Irish woman suing celeb chef Heston after his delicate pastry creations leave her in agony
Celebrity chef Heston Blumenthal's Fat Duck restaurant has wowed diners for decades with gastronomic creations like snail porridge and bacon-flavoured ice cream.
But now a Co Donegal chef is suing the eaterie for more than €200,000 claiming repetitive and delicate kitchen tasks caused her chronic wrist pain.
Promising pastry chef Sharon Anderson (28) from Letterkenny says she has been left with crippling repetitive strain injury after churning out thousands of chocolate playing cards and whisky wine gums.
She says she was pushed too hard while helping to make the eccentric creations which made the restaurant in Bray, Berkshire, world famous - and won it three Michelin stars.
Her tasks included putting 400 sweets a day into small bags using tweezers, racing to make chocolate playing cards before the chocolate set too hard, and administering hundreds of tiny fingertip pinches to mushroom logs.
She is now suing The Fat Duck Ltd for alleged negligence for giving her work which was "too fast, arduous and repetitive for her".
She says her RSI has led to her becoming depressed and anxious and has been unable to work since leaving the restaurant in November 2015. But the restaurant is denying all fault. It says the type of work she did is common to the sort of patisserie practised in other "fine dining restaurants".
Documents lodged with London's High Court by Ms Anderson's lawyers state that her troubles stemmed from her time spent working at the Fat Duck, where she began as a commis chef in June 2014.
Her role included packing individually wrapped sweets into cellophane bags from 7am-11am, before she switched to creating chocolate playing cards from 11.30am.
Ms Anderson had to place each sweet into its own cellophane bag using tweezers and believes she "wrapped and packed" around 400 each day.
The chocolate playing cards were made in moulds of metal and plastic. The completed mould weighed around two kilos, it is claimed.
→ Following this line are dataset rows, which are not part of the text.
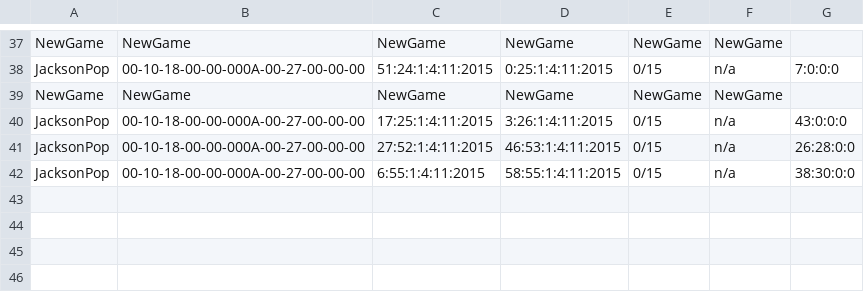
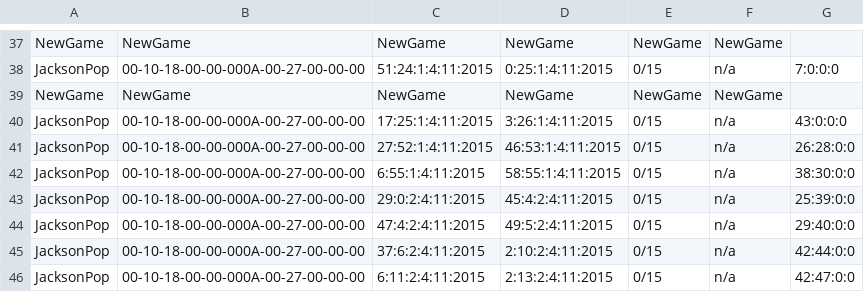
Before and after one commit to CSEliot/HistoricalEducationGame, a CSV file: JacksonPop.csv, drawn as a sheet; only a part is shown, gaps mark what is left out; the diff names each change by its address in the sheet, - before the commit and + after, or states it on an @@ line.

```diff
--- a/JacksonPop.csv
+++ b/JacksonPop.csv
+row 43: JacksonPop | 00-10-18-00-00-000A-00-27-00-00-00 | 29:0:2:4:11:2015 | 45:4:2:4:11:2015 | 0/15 | n/a | 25:39:0:0
+row 44: JacksonPop | 00-10-18-00-00-000A-00-27-00-00-00 | 47:4:2:4:11:2015 | 49:5:2:4:11:2015 | 0/15 | n/a | 29:40:0:0
+row 45: JacksonPop | 00-10-18-00-00-000A-00-27-00-00-00 | 37:6:2:4:11:2015 | 2:10:2:4:11:2015 | 0/15 | n/a | 42:44:0:0
+row 46: JacksonPop | 00-10-18-00-00-000A-00-27-00-00-00 | 6:11:2:4:11:2015 | 2:13:2:4:11:2015 | 0/15 | n/a | 42:47:0:0
```
Also changed, not shown: 3 other files.
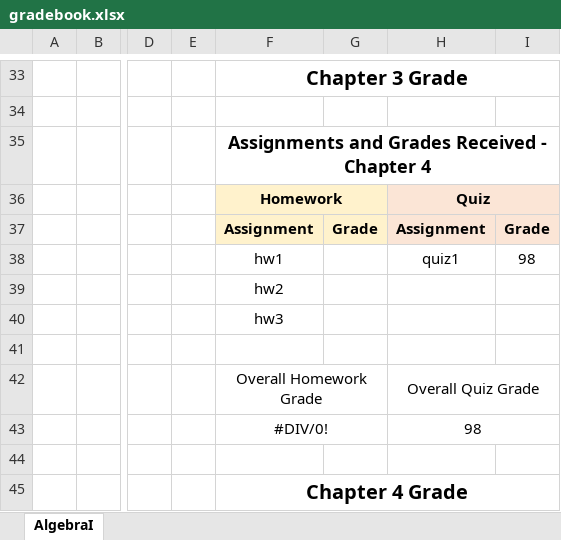
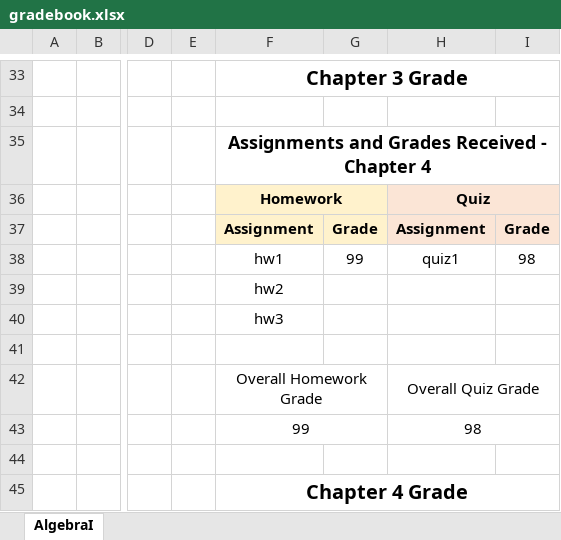
Before and after one commit to HagenFritz/math_tutoring, an Excel workbook: algebraI/gradebook.xlsx, sheet AlgebraI, drawn as a sheet; only a part is shown, gaps mark what is left out; values as stored, in another font and other column widths than the file's, no borders; the diff names each change by its address in the sheet, - before the commit and + after, or states it on an @@ line.

Commit message:
added first hw grade

```diff
--- a/algebraI/gradebook.xlsx (sheet AlgebraI)
+++ b/algebraI/gradebook.xlsx (sheet AlgebraI)
-G38: (empty)
+G38: 99
-F43: #DIV/0!
+F43: 99
```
Her kitchen shift then switched to making whisky wine gums between 4pm-6pm, she says, and she would produce around 550 by hand.
Miss Anderson followed the restaurant when it moved to Melbourne, Australia, in January 2015, while the Bray premises were renovated. In June 2015, she began complaining of pain in her forearm, her barrister, Charles Robertshaw says in court papers.
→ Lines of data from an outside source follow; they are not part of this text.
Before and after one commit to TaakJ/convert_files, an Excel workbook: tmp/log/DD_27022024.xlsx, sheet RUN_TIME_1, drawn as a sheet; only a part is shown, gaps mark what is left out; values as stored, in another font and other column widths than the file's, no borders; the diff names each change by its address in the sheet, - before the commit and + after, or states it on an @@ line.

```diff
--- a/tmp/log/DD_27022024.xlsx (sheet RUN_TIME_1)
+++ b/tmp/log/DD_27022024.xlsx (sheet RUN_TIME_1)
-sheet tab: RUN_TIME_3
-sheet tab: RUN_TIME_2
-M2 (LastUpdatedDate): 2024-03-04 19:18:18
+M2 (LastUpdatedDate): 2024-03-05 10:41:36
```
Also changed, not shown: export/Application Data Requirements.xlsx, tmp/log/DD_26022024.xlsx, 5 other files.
Medics later pinpointed a torn ligament in Ms Anderson's left wrist, although most of her forearm pain has now resolved. She now suffers "significant wrist pain" even after carrying out normal manual tasks, court documents state.
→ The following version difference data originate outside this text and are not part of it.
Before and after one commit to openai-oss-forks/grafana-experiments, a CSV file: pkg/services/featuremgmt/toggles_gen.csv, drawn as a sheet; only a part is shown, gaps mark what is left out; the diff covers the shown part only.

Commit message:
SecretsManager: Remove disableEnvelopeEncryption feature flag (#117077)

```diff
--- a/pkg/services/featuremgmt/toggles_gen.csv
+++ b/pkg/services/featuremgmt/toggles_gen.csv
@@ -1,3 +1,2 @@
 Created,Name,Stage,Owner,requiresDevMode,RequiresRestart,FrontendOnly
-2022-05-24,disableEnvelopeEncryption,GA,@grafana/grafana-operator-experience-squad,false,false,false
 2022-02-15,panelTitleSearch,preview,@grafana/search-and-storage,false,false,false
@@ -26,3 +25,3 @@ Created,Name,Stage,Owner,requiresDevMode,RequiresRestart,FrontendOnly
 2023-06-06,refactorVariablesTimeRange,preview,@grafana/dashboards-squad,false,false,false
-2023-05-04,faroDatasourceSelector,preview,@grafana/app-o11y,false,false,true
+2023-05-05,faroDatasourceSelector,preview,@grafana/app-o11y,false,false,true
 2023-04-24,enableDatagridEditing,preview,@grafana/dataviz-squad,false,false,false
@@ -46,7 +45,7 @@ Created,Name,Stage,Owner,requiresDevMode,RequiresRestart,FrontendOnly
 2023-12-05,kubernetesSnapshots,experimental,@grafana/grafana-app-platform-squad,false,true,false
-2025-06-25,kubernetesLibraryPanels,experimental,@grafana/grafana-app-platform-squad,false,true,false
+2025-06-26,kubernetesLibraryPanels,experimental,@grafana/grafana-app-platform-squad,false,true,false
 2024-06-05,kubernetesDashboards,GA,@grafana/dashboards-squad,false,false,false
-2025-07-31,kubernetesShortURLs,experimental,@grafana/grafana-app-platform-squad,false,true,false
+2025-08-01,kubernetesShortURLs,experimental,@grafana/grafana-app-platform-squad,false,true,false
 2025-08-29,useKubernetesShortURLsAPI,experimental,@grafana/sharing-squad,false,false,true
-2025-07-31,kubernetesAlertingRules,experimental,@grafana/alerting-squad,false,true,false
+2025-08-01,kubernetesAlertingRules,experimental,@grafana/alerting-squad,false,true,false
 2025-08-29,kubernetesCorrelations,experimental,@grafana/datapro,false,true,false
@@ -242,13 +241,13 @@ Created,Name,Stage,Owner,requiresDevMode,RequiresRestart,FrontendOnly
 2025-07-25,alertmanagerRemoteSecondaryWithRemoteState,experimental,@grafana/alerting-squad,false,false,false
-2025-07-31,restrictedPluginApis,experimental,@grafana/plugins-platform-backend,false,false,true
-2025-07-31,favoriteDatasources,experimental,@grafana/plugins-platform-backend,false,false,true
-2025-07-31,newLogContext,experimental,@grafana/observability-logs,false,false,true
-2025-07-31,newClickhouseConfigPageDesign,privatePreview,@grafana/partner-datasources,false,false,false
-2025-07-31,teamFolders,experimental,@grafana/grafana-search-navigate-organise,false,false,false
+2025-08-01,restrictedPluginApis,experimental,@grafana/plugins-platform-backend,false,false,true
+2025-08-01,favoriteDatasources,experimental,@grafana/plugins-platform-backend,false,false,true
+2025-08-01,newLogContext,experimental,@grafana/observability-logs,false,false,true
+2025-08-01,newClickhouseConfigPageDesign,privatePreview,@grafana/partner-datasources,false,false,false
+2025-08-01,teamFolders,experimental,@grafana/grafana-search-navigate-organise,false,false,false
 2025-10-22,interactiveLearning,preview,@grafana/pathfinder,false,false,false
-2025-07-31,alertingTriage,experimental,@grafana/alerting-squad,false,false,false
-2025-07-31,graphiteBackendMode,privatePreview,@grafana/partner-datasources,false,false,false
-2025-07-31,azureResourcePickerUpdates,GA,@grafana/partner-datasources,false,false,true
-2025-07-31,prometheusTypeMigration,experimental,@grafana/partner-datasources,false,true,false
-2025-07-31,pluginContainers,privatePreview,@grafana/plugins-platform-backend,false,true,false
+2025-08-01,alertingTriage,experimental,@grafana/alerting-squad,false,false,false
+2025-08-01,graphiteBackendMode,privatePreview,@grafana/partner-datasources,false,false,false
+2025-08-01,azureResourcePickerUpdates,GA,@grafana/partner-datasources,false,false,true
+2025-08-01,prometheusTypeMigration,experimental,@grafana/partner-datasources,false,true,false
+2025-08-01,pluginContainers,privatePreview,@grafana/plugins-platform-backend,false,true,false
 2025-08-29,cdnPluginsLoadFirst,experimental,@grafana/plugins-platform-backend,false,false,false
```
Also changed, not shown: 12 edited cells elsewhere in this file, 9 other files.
Lawyers for Ms Anderson, of Glentidally, Milford, Letterkenny, say the restaurant failed to allow sufficient rest periods or support, and "required her to work under time pressure throughout the day".
But the Fat Duck is denying all the claims, saying she was transferred to lighter duties after she complained about making chocolate patisserie. The case will return to court next year.